The Dutch data protection authority AP states that in the first year of the Data Breach Notifications Regulation, most breaches have been reported by healthcare institutions. The AP has received notification of the 5500 breaches, of which 29 percent is reported by hospitals and other healthcare institutions. It comes as no surprise to Kevin Jonkers, Manager Forensics and Incident Response at Fox-IT, that this sector experiences the most breaches: “The healthcare sector is not very mature when it comes to IT.”

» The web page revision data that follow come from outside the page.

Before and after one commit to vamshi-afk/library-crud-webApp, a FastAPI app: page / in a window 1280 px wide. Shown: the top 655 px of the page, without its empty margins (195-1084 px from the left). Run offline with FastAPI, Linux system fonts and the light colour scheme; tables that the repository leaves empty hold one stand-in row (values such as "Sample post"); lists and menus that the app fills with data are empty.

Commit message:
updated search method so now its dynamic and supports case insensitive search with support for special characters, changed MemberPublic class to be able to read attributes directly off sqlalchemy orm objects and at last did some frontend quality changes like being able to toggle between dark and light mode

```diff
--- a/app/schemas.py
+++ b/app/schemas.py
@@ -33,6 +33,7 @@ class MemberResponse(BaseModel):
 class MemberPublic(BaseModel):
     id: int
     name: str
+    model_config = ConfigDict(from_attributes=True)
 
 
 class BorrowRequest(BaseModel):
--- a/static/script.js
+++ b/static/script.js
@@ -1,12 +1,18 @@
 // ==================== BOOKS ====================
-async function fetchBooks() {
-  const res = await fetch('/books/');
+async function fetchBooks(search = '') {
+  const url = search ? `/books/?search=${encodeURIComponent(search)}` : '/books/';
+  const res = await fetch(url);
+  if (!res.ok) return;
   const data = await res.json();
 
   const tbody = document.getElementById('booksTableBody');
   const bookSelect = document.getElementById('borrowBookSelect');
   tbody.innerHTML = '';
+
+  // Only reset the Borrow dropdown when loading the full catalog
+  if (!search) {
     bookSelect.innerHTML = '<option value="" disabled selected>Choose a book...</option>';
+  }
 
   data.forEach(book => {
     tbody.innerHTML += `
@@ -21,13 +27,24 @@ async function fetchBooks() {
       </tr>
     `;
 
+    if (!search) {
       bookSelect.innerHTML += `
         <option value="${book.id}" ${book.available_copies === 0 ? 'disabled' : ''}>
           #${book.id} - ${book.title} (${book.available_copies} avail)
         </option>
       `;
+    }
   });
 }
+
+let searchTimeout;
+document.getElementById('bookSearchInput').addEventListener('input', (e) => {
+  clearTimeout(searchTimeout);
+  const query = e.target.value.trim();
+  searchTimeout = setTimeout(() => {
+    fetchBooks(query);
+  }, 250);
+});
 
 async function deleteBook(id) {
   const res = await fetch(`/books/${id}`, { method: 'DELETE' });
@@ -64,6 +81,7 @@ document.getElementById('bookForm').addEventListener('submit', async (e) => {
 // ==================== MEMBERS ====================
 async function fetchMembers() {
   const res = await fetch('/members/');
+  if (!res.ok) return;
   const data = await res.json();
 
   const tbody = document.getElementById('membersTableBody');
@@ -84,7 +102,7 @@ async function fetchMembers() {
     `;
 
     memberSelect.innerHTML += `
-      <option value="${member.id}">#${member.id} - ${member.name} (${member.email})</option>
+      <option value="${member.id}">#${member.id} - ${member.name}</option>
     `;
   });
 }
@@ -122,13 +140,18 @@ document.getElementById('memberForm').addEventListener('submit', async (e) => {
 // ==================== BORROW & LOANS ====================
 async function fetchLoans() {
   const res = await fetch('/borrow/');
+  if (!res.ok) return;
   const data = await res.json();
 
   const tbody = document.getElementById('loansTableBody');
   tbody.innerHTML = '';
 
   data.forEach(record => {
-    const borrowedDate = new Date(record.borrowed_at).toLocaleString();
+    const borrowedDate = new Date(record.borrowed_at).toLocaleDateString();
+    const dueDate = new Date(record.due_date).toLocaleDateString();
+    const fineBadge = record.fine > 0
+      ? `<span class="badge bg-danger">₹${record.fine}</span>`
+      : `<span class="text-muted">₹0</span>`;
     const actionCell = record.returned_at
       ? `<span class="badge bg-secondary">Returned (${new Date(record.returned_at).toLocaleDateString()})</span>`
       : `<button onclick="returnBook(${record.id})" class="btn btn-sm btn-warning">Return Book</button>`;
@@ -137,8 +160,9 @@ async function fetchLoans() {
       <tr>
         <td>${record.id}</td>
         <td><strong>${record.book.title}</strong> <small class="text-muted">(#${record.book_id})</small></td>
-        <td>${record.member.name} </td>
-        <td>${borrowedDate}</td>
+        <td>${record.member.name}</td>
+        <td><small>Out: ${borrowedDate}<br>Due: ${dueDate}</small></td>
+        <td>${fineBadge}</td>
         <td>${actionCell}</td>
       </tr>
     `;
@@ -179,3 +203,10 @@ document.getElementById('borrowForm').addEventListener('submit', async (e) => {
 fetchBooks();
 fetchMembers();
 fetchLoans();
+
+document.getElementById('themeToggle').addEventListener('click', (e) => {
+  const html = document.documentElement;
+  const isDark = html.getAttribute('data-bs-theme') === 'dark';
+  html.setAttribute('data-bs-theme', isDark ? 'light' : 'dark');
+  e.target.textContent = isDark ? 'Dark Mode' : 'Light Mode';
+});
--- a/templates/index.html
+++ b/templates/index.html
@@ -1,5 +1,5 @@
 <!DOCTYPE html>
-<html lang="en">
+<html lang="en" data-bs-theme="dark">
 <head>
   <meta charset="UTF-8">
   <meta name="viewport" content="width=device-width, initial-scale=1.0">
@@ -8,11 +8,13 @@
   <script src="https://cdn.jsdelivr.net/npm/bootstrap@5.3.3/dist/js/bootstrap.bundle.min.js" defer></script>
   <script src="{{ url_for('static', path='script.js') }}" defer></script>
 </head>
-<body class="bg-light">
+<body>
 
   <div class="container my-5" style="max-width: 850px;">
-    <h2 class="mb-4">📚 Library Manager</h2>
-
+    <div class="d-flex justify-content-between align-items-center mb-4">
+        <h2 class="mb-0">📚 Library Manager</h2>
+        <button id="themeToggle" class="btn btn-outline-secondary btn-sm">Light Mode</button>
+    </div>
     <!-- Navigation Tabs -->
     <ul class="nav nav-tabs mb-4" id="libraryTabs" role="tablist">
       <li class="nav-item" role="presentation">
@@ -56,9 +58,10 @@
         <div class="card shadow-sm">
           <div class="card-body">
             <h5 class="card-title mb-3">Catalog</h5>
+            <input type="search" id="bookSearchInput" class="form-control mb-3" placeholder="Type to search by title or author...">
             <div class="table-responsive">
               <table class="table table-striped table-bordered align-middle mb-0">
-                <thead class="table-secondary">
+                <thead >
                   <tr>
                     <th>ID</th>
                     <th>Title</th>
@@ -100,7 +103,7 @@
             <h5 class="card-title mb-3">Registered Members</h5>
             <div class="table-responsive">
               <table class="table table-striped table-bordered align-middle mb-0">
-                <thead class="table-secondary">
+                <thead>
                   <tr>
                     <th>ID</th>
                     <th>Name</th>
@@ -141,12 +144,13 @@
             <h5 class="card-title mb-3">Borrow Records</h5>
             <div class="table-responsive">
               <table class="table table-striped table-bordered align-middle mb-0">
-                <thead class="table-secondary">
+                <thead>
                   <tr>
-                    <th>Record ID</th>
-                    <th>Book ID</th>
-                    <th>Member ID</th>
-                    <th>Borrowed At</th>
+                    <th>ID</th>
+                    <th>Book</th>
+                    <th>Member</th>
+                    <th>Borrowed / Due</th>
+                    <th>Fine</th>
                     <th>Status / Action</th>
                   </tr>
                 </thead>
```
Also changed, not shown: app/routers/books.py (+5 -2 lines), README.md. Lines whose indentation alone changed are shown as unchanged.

Medical records are often saved on non-encrypted laptops that are taken home by staff. Records are also stored on unsecured servers. Jonkers: “Robots are commonly used in the operation rooms, but these computers are connected to the hospitals general network and are not secured properly. If those networks are breached, dangerous situations occur.”
Together with security expert Sijmen Ruwhof, Jonkers has 5 tips regarding data breaches:
- Minimize the number of people that have access to data. Information that is not there, cannot be stolen.
- When an organization reports a data breach, civilians should also be told what they can do. If you do not get an update, ask for it.
- Has your password been stolen? Think of any place you might have used that same password for and change them all.
- Has personal information you cannot edit been leaked? Then be on the lookout for fraud: keep an eye out for strange transactions on your credit card, or subscriptions you did not sign up for.
- Pay extra attention to emails that are sent by the organisation that has reported the breach: these can be sent by the hackers. Do not just click on any links or attachments.
Read the full article here.